His work urge us to renegotiate film as being part of a reactive or – at times – autistic medium, commenting on oppressing themes in our contemporary society. By applying abstraction, he creates with daily, recognizable elements, an unprecedented situation in which the viewer is confronted with the conditioning of his own perception and has to reconsider his biased position.
His works are saturated with obviousness, mental inertia, clichés and bad jokes. They question the coerciveness that is derived from the more profound meaning and the superficial aesthetic appearance of an image. With Plato’s allegory of the cave in mind, he tries to approach a wide scale of subjects in a multi-layered way, likes to involve the viewer in a way that is sometimes physical and believes in the idea of function following form in a work.

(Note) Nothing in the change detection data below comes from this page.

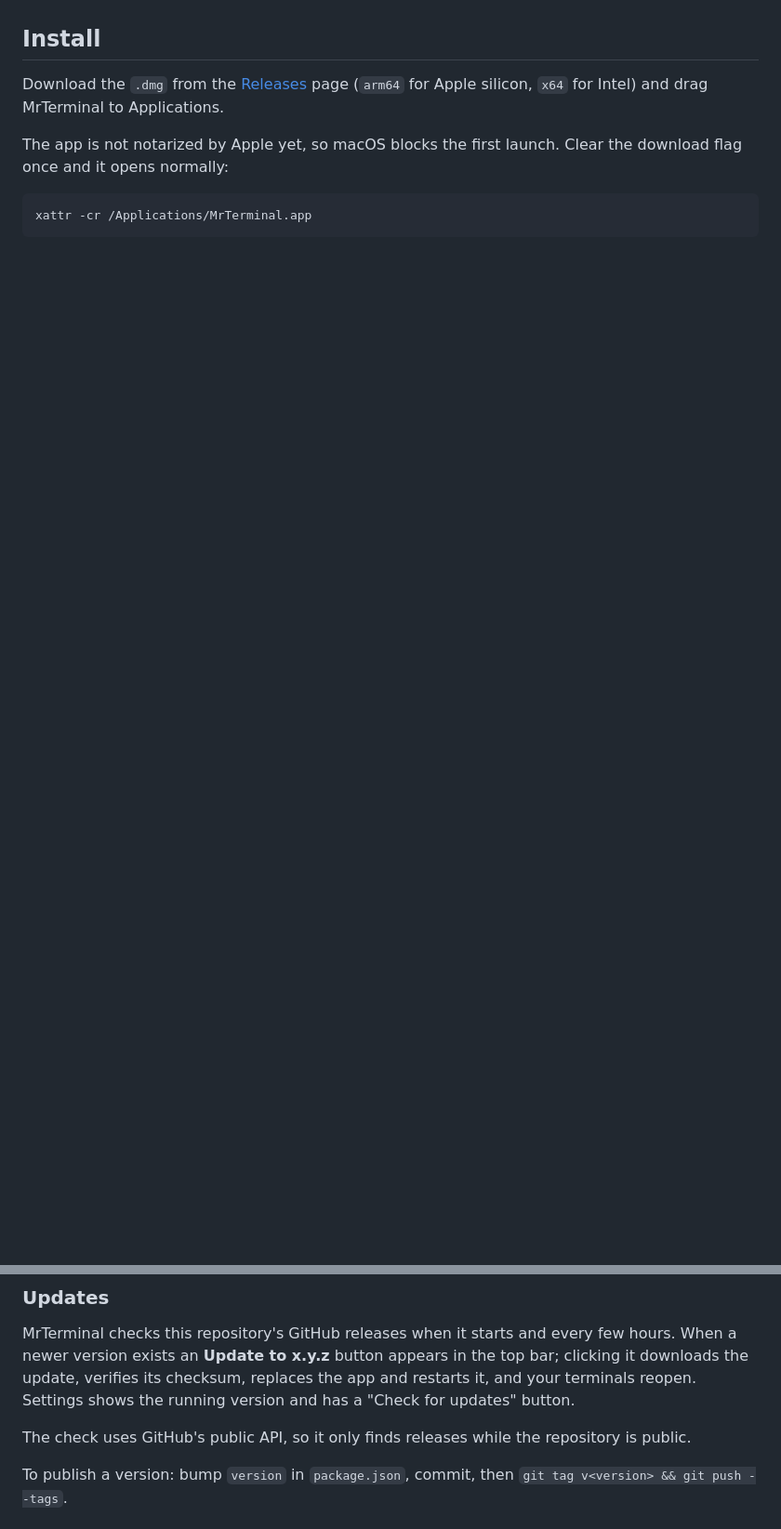
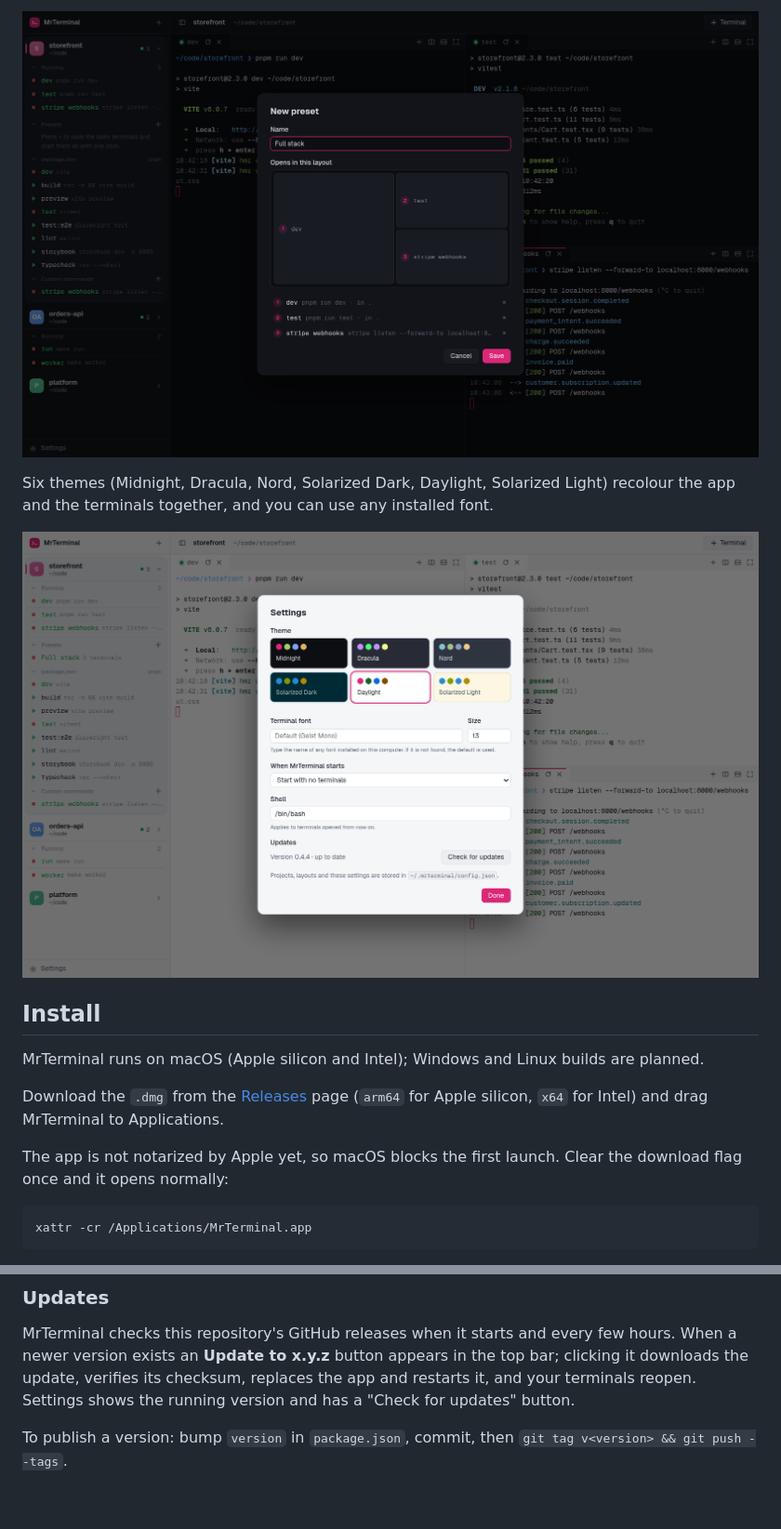
Before and after one commit to kthilagarajan/mrterminal, a Markdown page: README.md, 2 parts joined by grey strips. Shown at 93% size. Drawn GitHub-style; pictures changed too: docs/screenshots/preset.png (added), docs/screenshots/themes.png (added); blank space fills up the shorter version.

```diff
--- a/README.md
+++ b/README.md
@@ -12,5 +58,15 @@ at a prompt with the command in history, exactly as in Terminal.app or iTerm.
+![Saving the open terminals as a preset: a miniature of the layout with numbered panes](docs/screenshots/preset.png)
+
+Six themes (Midnight, Dracula, Nord, Solarized Dark, Daylight, Solarized
+Light) recolour the app and the terminals together, and you can use any
+installed font.
+
+![Settings with the theme picker, terminal font, startup behaviour and updates](docs/screenshots/themes.png)
 
 ## Install
+
+MrTerminal runs on macOS (Apple silicon and Intel); Windows and Linux builds
+are planned.
 
 Download the `.dmg` from the [Releases](../../releases) page (`arm64` for Apple
 silicon, `x64` for Intel) and drag MrTerminal to Applications.
@@ -29,9 +85,6 @@ few hours. When a newer version exists an **Update to x.y.z** button appears in
 the top bar; clicking it downloads the update, verifies its checksum, replaces
 the app and restarts it, and your terminals reopen. Settings shows the running
 version and has a "Check for updates" button.
-
-The check uses GitHub's public API, so it only finds releases while the
-repository is public.
 
 To publish a version: bump `version` in `package.json`, commit, then
 `git tag v<version> && git push --tags`.
```
Also changed, not shown: other parts of README.md (+56 -6 lines), AGENTS.md (+3 -3 lines), docs/screenshots/workspace.png (added), 4 other files.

His works are often classified as part of the new romantic movement because of the desire for the local in the unfolding globalized world. However, this reference is not intentional, as this kind of art is part of the collective memory. By merging several seemingly incompatible worlds into a new universe, he absorbs the tradition of remembrance art into daily practice. This personal follow-up and revival of a past tradition is important as an act of meditation.

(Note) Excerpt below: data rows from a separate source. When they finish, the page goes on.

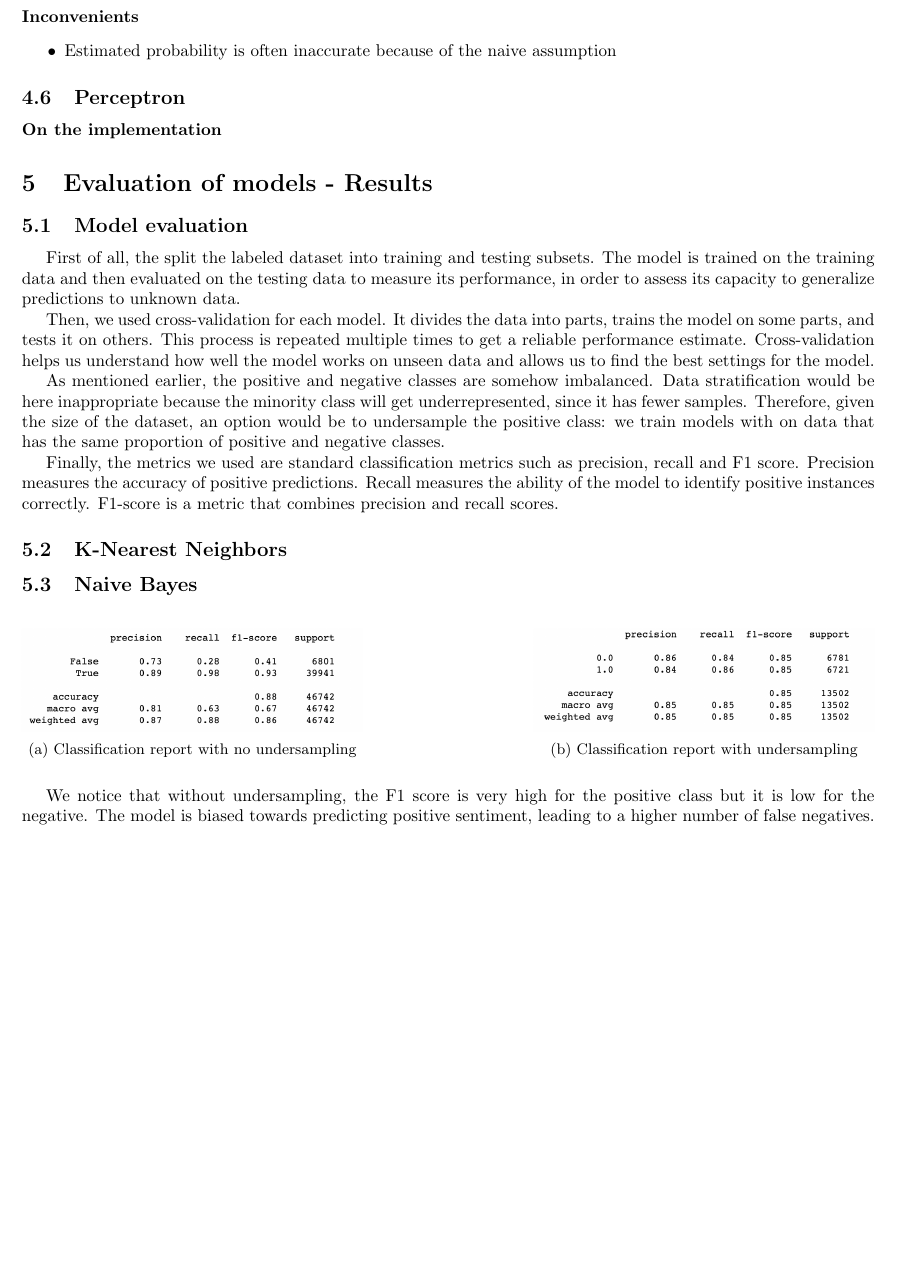
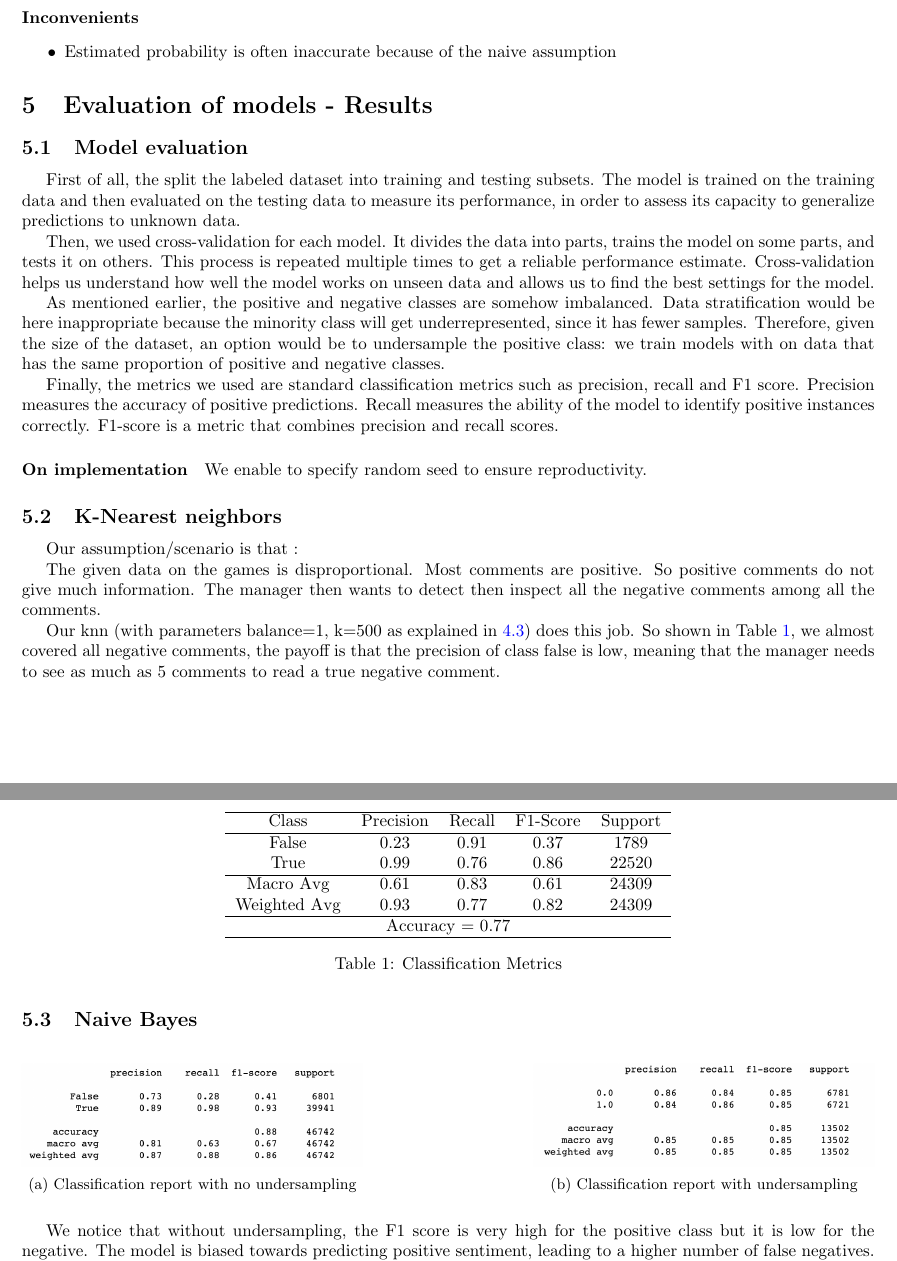
Before and after one commit to egretwAlker/ueprojet, a LaTeX document (rapport/rapport.tex): part of page 7 of 16 before the commit and two parts of pages 7 and 8 of 16 after it, the two joined at a grey line, cut so that both start at the same text, the shorter picture padded with empty space. Compiled offline with pdfLaTeX.

Commit message:
knn result

```diff
--- a/rapport/rapport.tex
+++ b/rapport/rapport.tex
@@ -354,11 +352,6 @@ More precisely, we used Multinomial Naive Bayes for our task because it is suita
 \paragraph{Inconvenients} \begin{itemize}
 \item Estimated probability is often inaccurate because of the naive assumption
 \end{itemize}
-\subsection{Perceptron}
-
-\paragraph{On the implementation}
-% \begin{itemize}
-% \end{itemize}
 
 \section{Evaluation of models - Results}
 
@@ -374,7 +367,41 @@ Therefore, given the size of the dataset, an option would be to undersample the
 Finally, the metrics we used are standard classification metrics such as precision, recall and F1 score.
 Precision measures the accuracy of positive predictions. Recall measures the ability of the model to identify positive instances correctly. F1-score is a metric that combines precision and recall scores.
 
-\subsection{K-Nearest Neighbors}
+\paragraph{On implementation} We enable to specify random seed to ensure reproductivity.
+
+\subsection{K-Nearest neighbors}
+
+Our assumption/scenario is that :
+
+The given data on the games is disproportional. Most comments are
+positive. So positive comments do not give much information.
+The manager then wants to detect then inspect all the negative comments
+among all the comments.
+
+Our knn (with parameters balance=1, k=500 as explained in \ref{subset:knn}) does this job. So shown
+in Table~\ref{tab:knn}, we almost covered all negative comments,
+the payoff is that the precision of class false is low, meaning
+that the manager needs to see as much as 5 comments to read a true negative
+comment.
+
+\begin{table}[h]
+  \centering
+  \begin{tabular}{ccccc}
+  \hline
+  Class & Precision & Recall & F1-Score & Support \\
+  \hline
+  False & 0.23 & 0.91 & 0.37 & 1789 \\
+  True & 0.99 & 0.76 & 0.86 & 22520 \\
+  \hline
+  Macro Avg & 0.61 & 0.83 & 0.61 & 24309 \\
+  Weighted Avg & 0.93 & 0.77 & 0.82 & 24309 \\
+  \hline
+  \multicolumn{5}{c}{Accuracy = 0.77} \\
+  \hline
+  \end{tabular}
+  \caption{Classification Metrics}
+  \label{tab:knn}
+\end{table}
 
 \subsection{Naive Bayes}
 
```
Also changed, not shown: rapport/tda.tex (+1 -1 lines), rapport/rapport.tex (19 more changed lines), 1 other file.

His practice provides a useful set of allegorical tools for manoeuvring with a pseudo-minimalist approach in the world of film: these meticulously planned works resound and resonate with images culled from the fantastical realm of imagination. By examining the ambiguity and origination via retakes and variations, he reflects on the closely related subjects of archive and memory. This often results in an examination of both the human need for ‘conclusive’ stories and the question whether anecdotes ‘fictionalise’ history.

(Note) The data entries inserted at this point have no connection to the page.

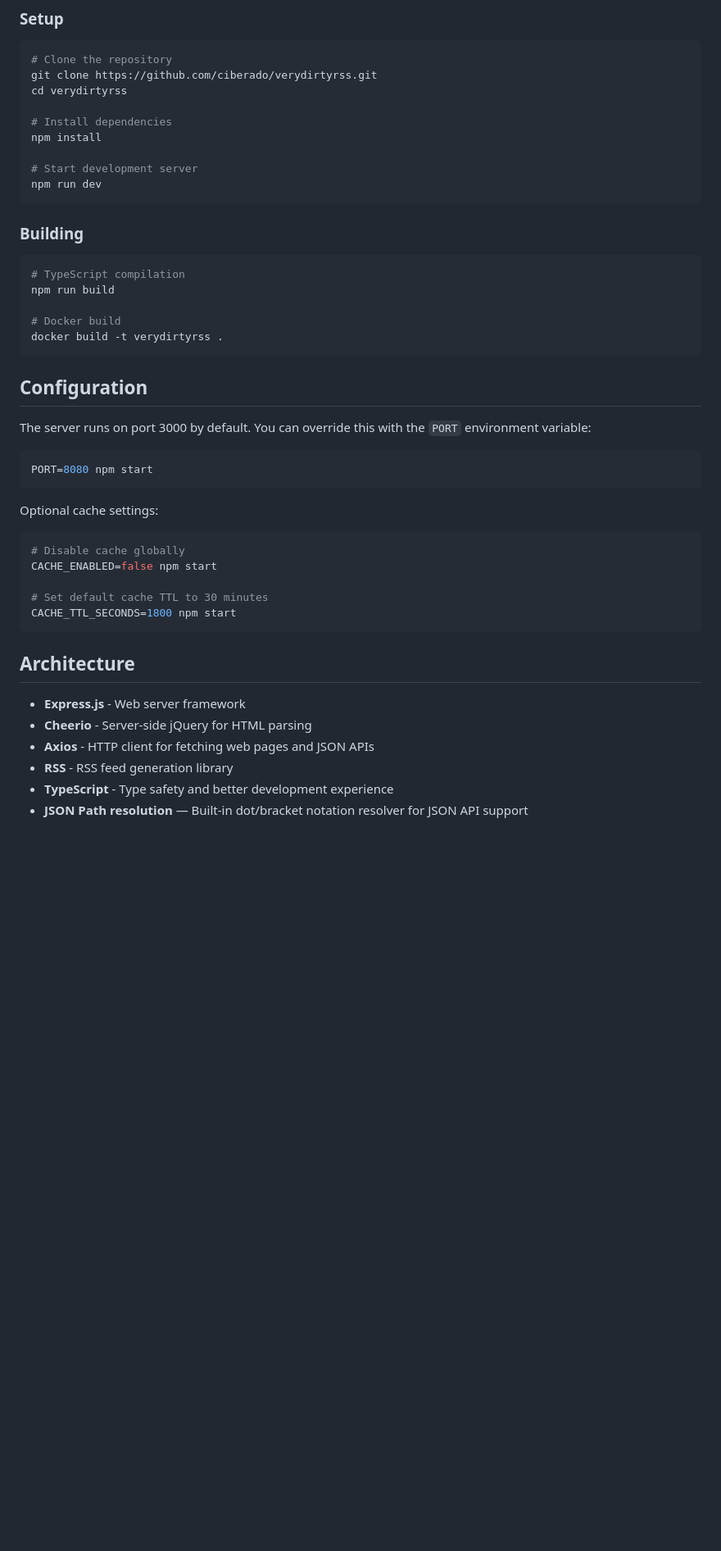
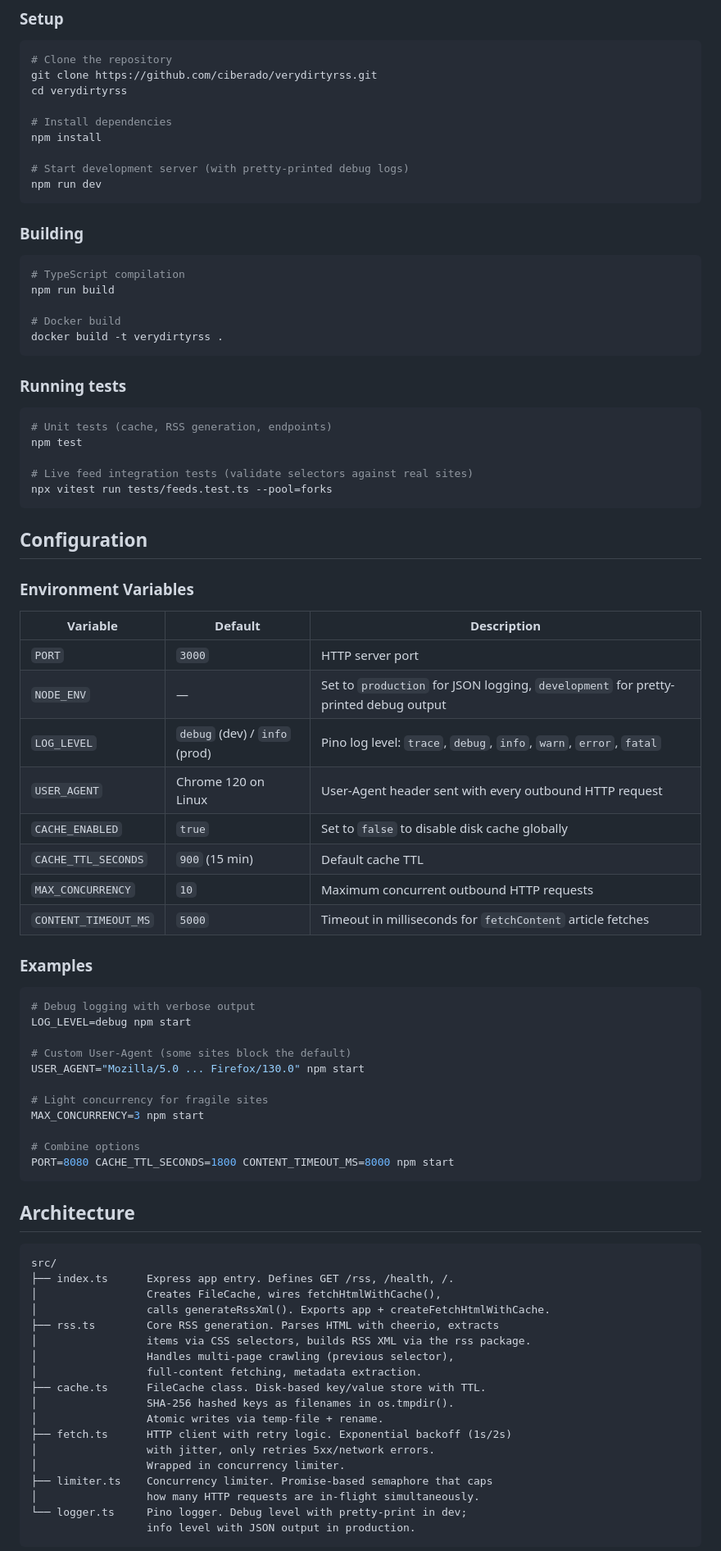
Before and after one commit to ciberado/verydirtyrss, a Markdown page: README.md, the part around one of its changes. Shown at 82% size. Rendered like a GitHub page; blank space fills up the shorter version.

````diff
--- a/README.md
+++ b/README.md
@@ -225,7 +228,7 @@ cd verydirtyrss
 # Install dependencies
 npm install
 
-# Start development server
+# Start development server (with pretty-printed debug logs)
 npm run dev
 ```
 
@@ -238,29 +241,66 @@ npm run build
 docker build -t verydirtyrss .
 ```
 
+### Running tests
+```bash
+# Unit tests (cache, RSS generation, endpoints)
+npm test
+
+# Live feed integration tests (validate selectors against real sites)
+npx vitest run tests/feeds.test.ts --pool=forks
+```
+
 ## Configuration
 
-The server runs on port 3000 by default. You can override this with the `PORT` environment variable:
+### Environment Variables
+
+| Variable | Default | Description |
+|----------|---------|-------------|
+| `PORT` | `3000` | HTTP server port |
+| `NODE_ENV` | — | Set to `production` for JSON logging, `development` for pretty-printed debug output |
+| `LOG_LEVEL` | `debug` (dev) / `info` (prod) | Pino log level: `trace`, `debug`, `info`, `warn`, `error`, `fatal` |
+| `USER_AGENT` | Chrome 120 on Linux | User-Agent header sent with every outbound HTTP request |
+| `CACHE_ENABLED` | `true` | Set to `false` to disable disk cache globally |
+| `CACHE_TTL_SECONDS` | `900` (15 min) | Default cache TTL |
+| `MAX_CONCURRENCY` | `10` | Maximum concurrent outbound HTTP requests |
+| `CONTENT_TIMEOUT_MS` | `5000` | Timeout in milliseconds for `fetchContent` article fetches |
+
+### Examples
 
 ```bash
-PORT=8080 npm start
-```
+# Debug logging with verbose output
+LOG_LEVEL=debug npm start
 
-Optional cache settings:
+# Custom User-Agent (some sites block the default)
+USER_AGENT="Mozilla/5.0 ... Firefox/130.0" npm start
 
-```bash
-# Disable cache globally
-CACHE_ENABLED=false npm start
+# Light concurrency for fragile sites
+MAX_CONCURRENCY=3 npm start
 
-# Set default cache TTL to 30 minutes
-CACHE_TTL_SECONDS=1800 npm start
+# Combine options
+PORT=8080 CACHE_TTL_SECONDS=1800 CONTENT_TIMEOUT_MS=8000 npm start
 ```
 
 ## Architecture
 
-- **Express.js** - Web server framework
-- **Cheerio** - Server-side jQuery for HTML parsing
-- **Axios** - HTTP client for fetching web pages and JSON APIs
-- **RSS** - RSS feed generation library
-- **TypeScript** - Type safety and better development experience
-- **JSON Path resolution** — Built-in dot/bracket notation resolver for JSON API support
+```
+src/
+├── index.ts      Express app entry. Defines GET /rss, /health, /.
+│                 Creates FileCache, wires fetchHtmlWithCache(),
+│                 calls generateRssXml(). Exports app + createFetchHtmlWithCache.
+├── rss.ts        Core RSS generation. Parses HTML with cheerio, extracts
+│                 items via CSS selectors, builds RSS XML via the rss package.
+│                 Handles multi-page crawling (previous selector),
+│                 full-content fetching, metadata extraction.
+├── cache.ts      FileCache class. Disk-based key/value store with TTL.
+│                 SHA-256 hashed keys as filenames in os.tmpdir().
+│                 Atomic writes via temp-file + rename.
+├── fetch.ts      HTTP client with retry logic. Exponential backoff (1s/2s)
+│                 with jitter, only retries 5xx/network errors.
+│                 Wrapped in concurrency limiter.
+├── limiter.ts    Concurrency limiter. Promise-based semaphore that caps
+│                 how many HTTP requests are in-flight simultaneously.
+└── logger.ts     Pino logger. Debug level with pretty-print in dev;
+                  info level with JSON output in production.
+```
+
````
Also changed, not shown: other parts of README.md (+24 -5 lines), AGENTS.md (+24 -11 lines).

His works are characterised by the use of everyday objects in an atmosphere of middleclass mentality in which recognition plays an important role. By parodying mass media by exaggerating certain formal aspects inherent to our contemporary society, he tries to increase the dynamic between audience and author by objectifying emotions and investigating the duality that develops through different interpretations.
His works doesn’t reference recognisable form. The results are deconstructed to the extent that meaning is shifted and possible interpretation becomes multifaceted. Jennifer Wiley currently lives and works in Tampa.
Wooster Goobs #he Exhibitions, Further Complicates The Reception Of Their Manifold Layers Of Meaning. By Emphasising Aesthetics, He Seduces The Viewer Into A World Of Ongoing Equilibrium And The Interval That Articulates The Stream Of Daily Events. Moments Are Depicted That Only Exist To Punctuate The Human Drama In Order To Clarify Our Existence And To Find Poetic Meaning In Everyday Life.
His Works Are Saturated With Obviousness, Mental Inertia, Clichés And Bad Jokes. They Question The Coerciveness That Is Derived From The More Profound Meaning And The Superficial Aesthetic Appearance Of An Image. By Parodying Mass Media By Exaggerating Certain Formal Aspects Inherent To Our Contemporary Society, He Tries To Create Works In Which The Actual Event Still Has To Take Place Or Just Has Ended: Moments Evocative Of Atmosphere And Suspense That Are Not Part Of A Narrative Thread. The Drama Unfolds Elsewhere While The Build-up Of Tension Is Frozen To Become The Memory Of An Event That Will Never Take Place.
His Works Are Given Improper Functions: Significations Are Inversed And Form And Content Merge. Shapes Are Dissociated From Their Original Meaning, By Which The System In Which They Normally Function Is Exposed. Initially Unambiguous Meanings Are Shattered And Disseminate Endlessly. Goobs Wooster Currently Lives And Works In Solvang.## %# Rosado Mike